== INFORMATION PROVIDED

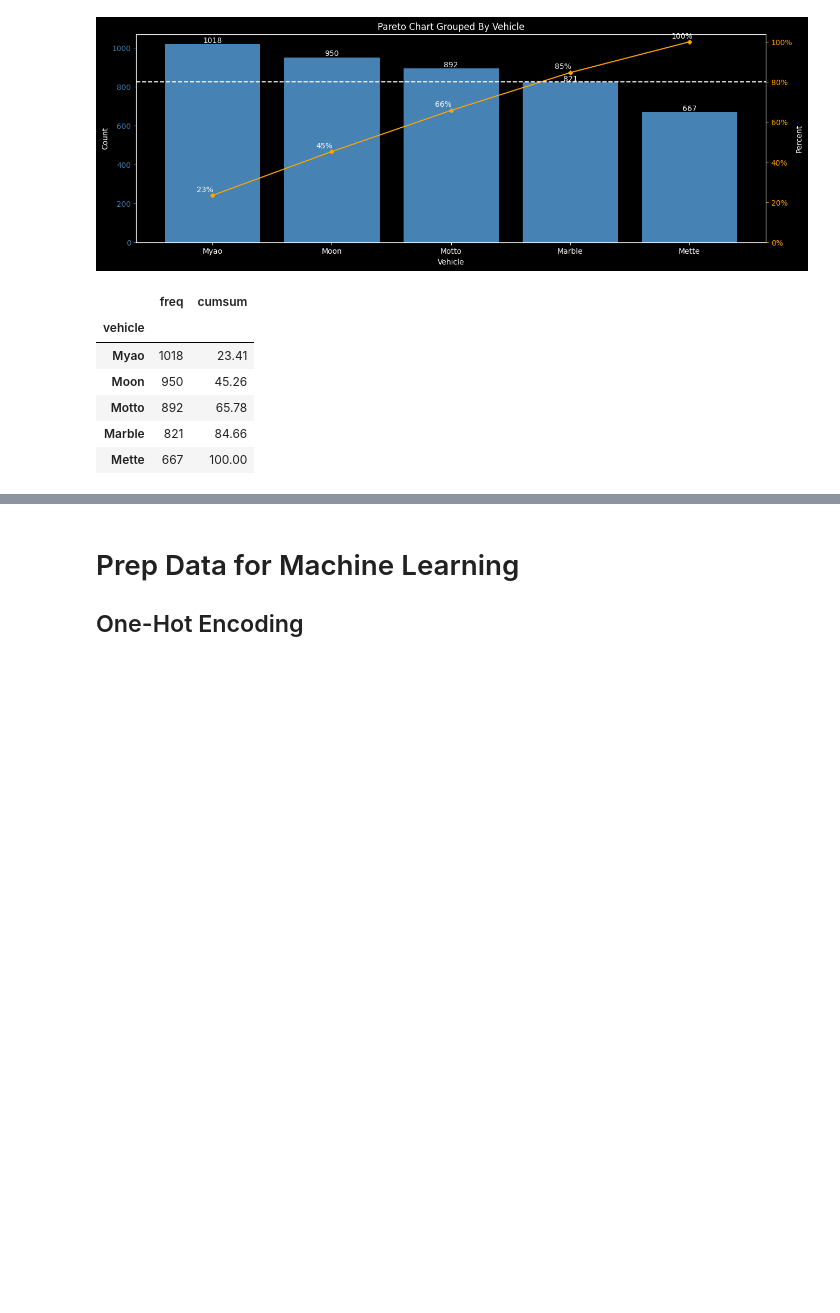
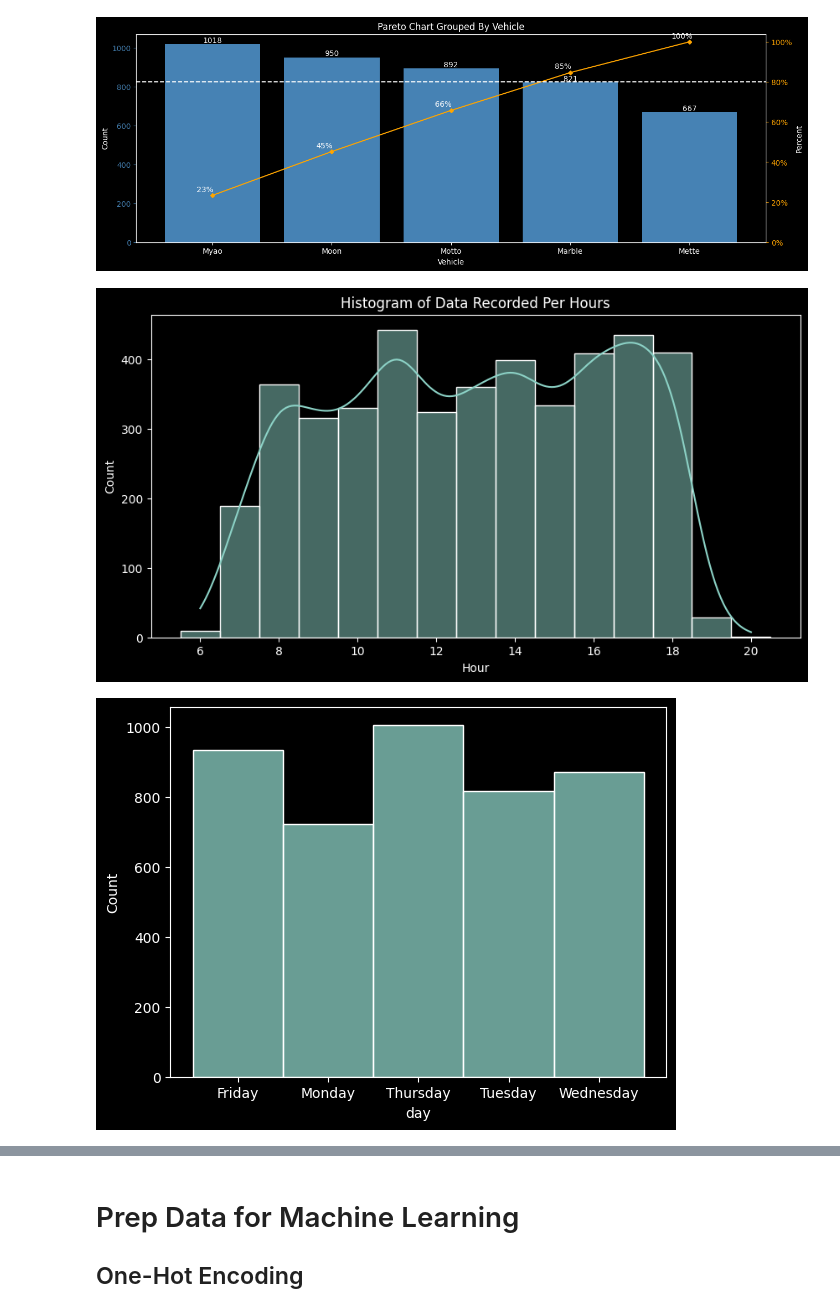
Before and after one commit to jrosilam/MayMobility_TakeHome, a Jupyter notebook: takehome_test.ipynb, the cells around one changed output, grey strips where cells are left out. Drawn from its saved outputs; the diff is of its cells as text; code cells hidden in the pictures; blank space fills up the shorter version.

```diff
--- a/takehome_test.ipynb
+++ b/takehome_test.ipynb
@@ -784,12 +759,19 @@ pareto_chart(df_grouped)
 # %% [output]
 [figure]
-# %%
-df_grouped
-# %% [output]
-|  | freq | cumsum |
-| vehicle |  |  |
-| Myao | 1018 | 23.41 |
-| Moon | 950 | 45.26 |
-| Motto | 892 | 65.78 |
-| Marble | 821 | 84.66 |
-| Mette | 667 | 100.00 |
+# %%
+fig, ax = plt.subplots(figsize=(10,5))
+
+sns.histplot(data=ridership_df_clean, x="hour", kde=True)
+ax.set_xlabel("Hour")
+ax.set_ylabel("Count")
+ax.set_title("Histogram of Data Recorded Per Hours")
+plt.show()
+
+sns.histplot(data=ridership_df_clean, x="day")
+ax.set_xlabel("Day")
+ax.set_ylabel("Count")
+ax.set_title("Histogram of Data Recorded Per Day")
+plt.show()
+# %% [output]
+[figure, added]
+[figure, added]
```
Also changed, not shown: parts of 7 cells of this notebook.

====

◆ **WHAT TO WORK ON**
Report each line in the preceding entries that holds the string "ipynb".

◆ **EXERCISE RESPONSE**
Before and after one commit to jrosilam/MayMobility_TakeHome, a Jupyter notebook: takehome_test.ipynb, the cells around one changed output, grey strips where cells are left out. Drawn from its saved outputs; the diff is of its cells as text; code cells hidden in the pictures; blank space fills up the shorter version.
--- a/takehome_test.ipynb
+++ b/takehome_test.ipynb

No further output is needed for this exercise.